WORK TO BE COMPLETED. In the lines below, look for "index". Copy each line where it appears.
GIVEN INFORMATION Block Start
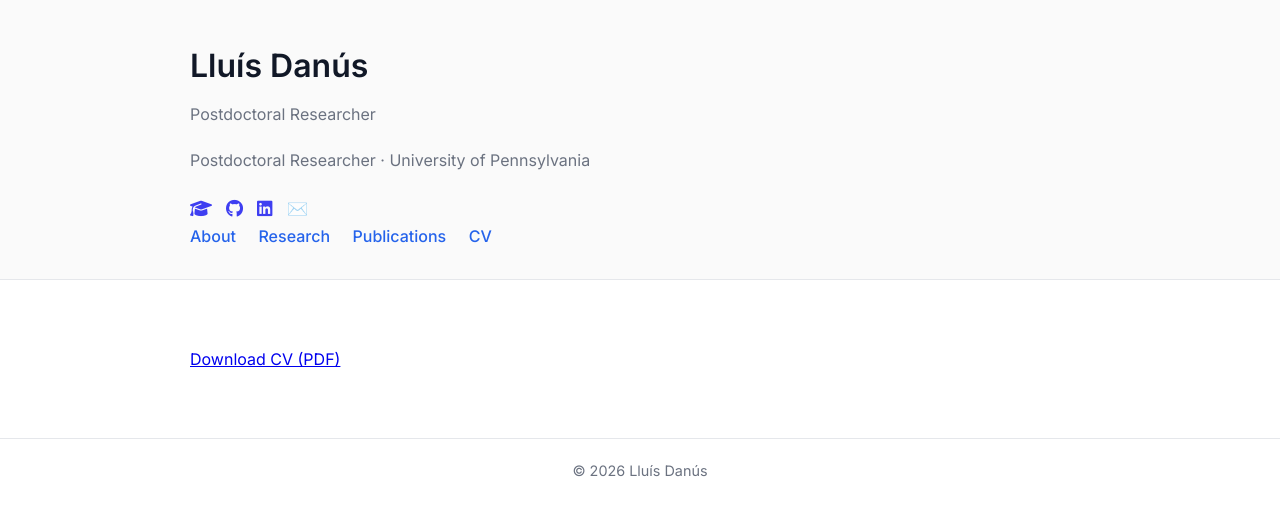
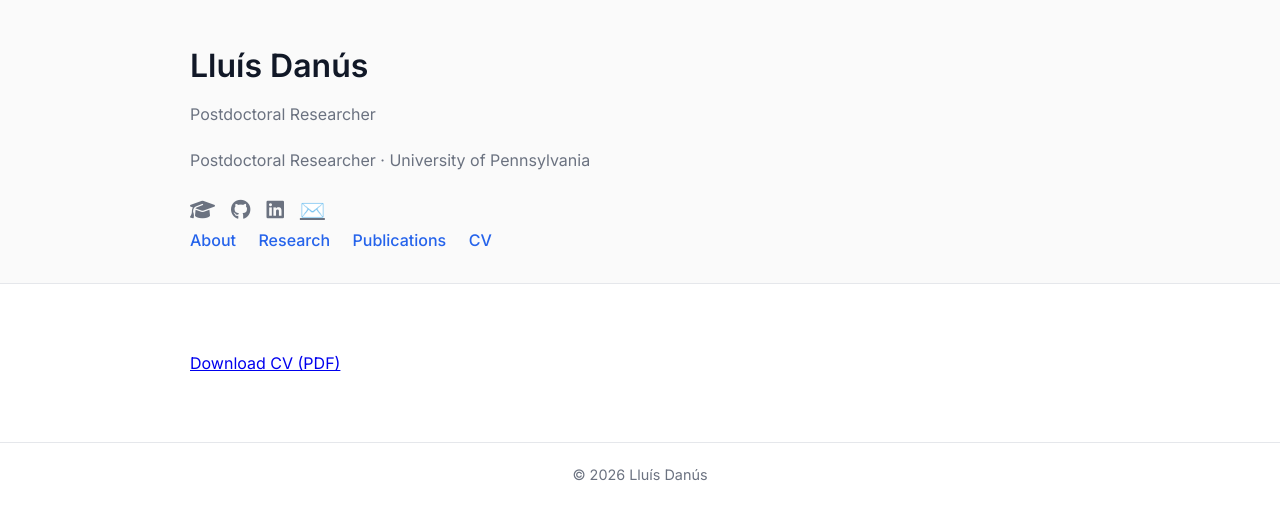
Before and after one commit to lluisdanus/lluisdanus.github.io, a Jekyll site: the page built from cv.md, in a window 1280 px wide. Shown: the top 520 px of the page. Built offline with Jekyll 4.4.1, drawn with Linux system fonts in a browser that asks for light colours.

Commit message:
updating publications

```diff
--- a/assets/style.css
+++ b/assets/style.css
@@ -79,18 +79,17 @@ ul {
 
 .icons {
   display: flex;
-  gap: 14px;
-  margin-top: 10px;
+  gap: 16px;
+  margin-top: 12px;
 }
 
 .icons a {
-  font-size: 1.1rem;
-  text-decoration: none;
-  opacity: 0.75;
+  color: var(--muted);
+  font-size: 1.25rem;
 }
 
 .icons a:hover {
-  opacity: 1;
+  color: var(--accent);
 }
 
 /* Adding options for the profile pic */
```
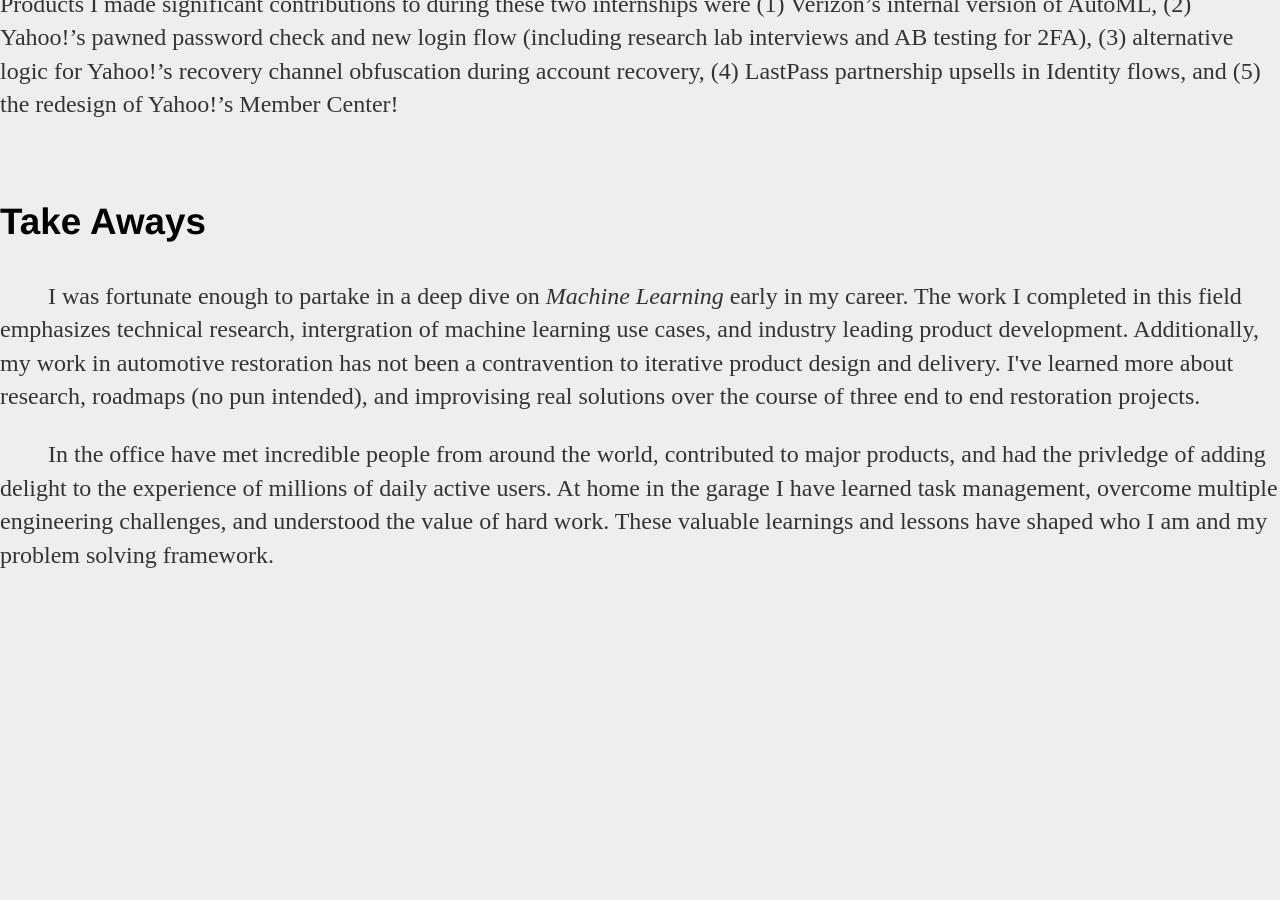
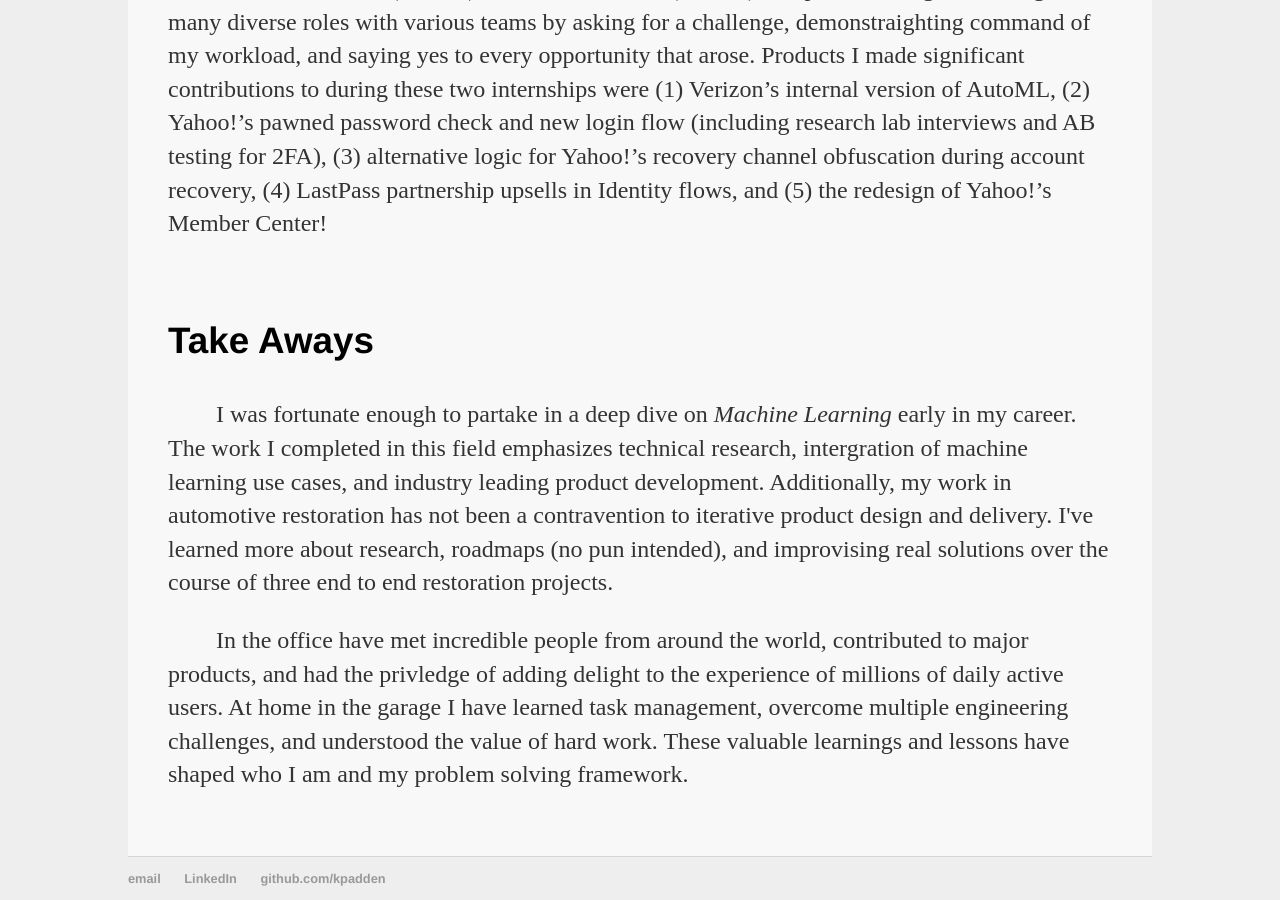
Before and after one commit to kpadden/kpadden.github.io, a Jekyll site: the page built from about/index.html, in a window 1280 px wide and 900 px high, scrolled down 654 px. Built offline with Jekyll 4.4.1, drawn with Linux system fonts in a browser that asks for light colours; before the commit the page ends 1250 px from its top, so only the background shows below that.

Commit message:
Update index.html

```diff
--- a/about/index.html
+++ b/about/index.html
@@ -2,6 +2,7 @@
 layout: default
 title: About Me
 ---
+<body>
     <div class="topnav">
         <div class="inside-topnav" id="myTopnav">
             <a href="/">Home</a>
@@ -10,6 +11,20 @@ title: About Me
             <a href="javascript:void(0);" class="icon" onclick="myFunction()"><i class="fa fa-bars"></i></a>
         </div>
     </div>
+    <script>
+        /* Toggle between adding and removing the "responsive" class to topnav when the user clicks on the icon */
+        function myFunction() {
+            var x = document.getElementById("myTopnav");
+            if (x.className == "inside-topnav") {
+                x.className += " responsive";
+            }
+            else {
+                x.className = "inside-topnav";
+            }
+        }
+    </script>
+    <div class="container">
+        <div class="inside-container"><br/>
             <div class="about">
                 <h1>About</h1>
                 <p>&emsp;&emsp;Hello, I am Kenneth (Kenny) Padden. I am a 4th year <i>Cognitive Science Major</i> at the <ins>University of California, San Diego</ins> as well as a four year <i>Student-Athlete</i> on UCSD Men's Rowing (2x team captain).</p>
@@ -25,3 +40,15 @@ title: About Me
                 <p>&emsp;&emsp;I was fortunate enough to partake in a deep dive on <i>Machine Learning</i> early in my career. The work I completed in this field emphasizes technical research, intergration of machine learning use cases, and industry leading product development. Additionally, my work in automotive restoration has not been a contravention to iterative product design and delivery. I've learned more about research, roadmaps (no pun intended), and improvising real solutions over the course of three end to end restoration projects.</p>
                 <p>&emsp;&emsp;In the office have met incredible people from around the world, contributed to major products, and had the privledge of adding delight to the experience of millions of daily active users. At home in the garage I have learned task management, overcome multiple engineering challenges, and understood the value of hard work. These valuable learnings and lessons have shaped who I am and my problem solving framework.</p>
             </div>
+        </div>
+    </div>
+    <footer>
+        <div class="inside-footer">
+            <ul>
+                <li><a href="mailto:kepadden@gmail.com">email</a></li>
+                <li><a href="https://linkedin.com/in/kenny-padden-a64329170">LinkedIn</a></li>
+                <li><a href="https://github.com/kpadden">github.com/kpadden</a></li>
+            </ul>
+        </div>
+    </footer>
+</body>
```
Lines whose indentation alone changed are shown as unchanged.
GIVEN INFORMATION Block End
WRITTEN REPLY.
Before and after one commit to kpadden/kpadden.github.io, a Jekyll site: the page built from about/index.html, in a window 1280 px wide and 900 px high, scrolled down 654 px. Built offline with Jekyll 4.4.1, drawn with Linux system fonts in a browser that asks for light colours; before the commit the page ends 1250 px from its top, so only the background shows below that.
Update index.html
--- a/about/index.html
+++ b/about/index.html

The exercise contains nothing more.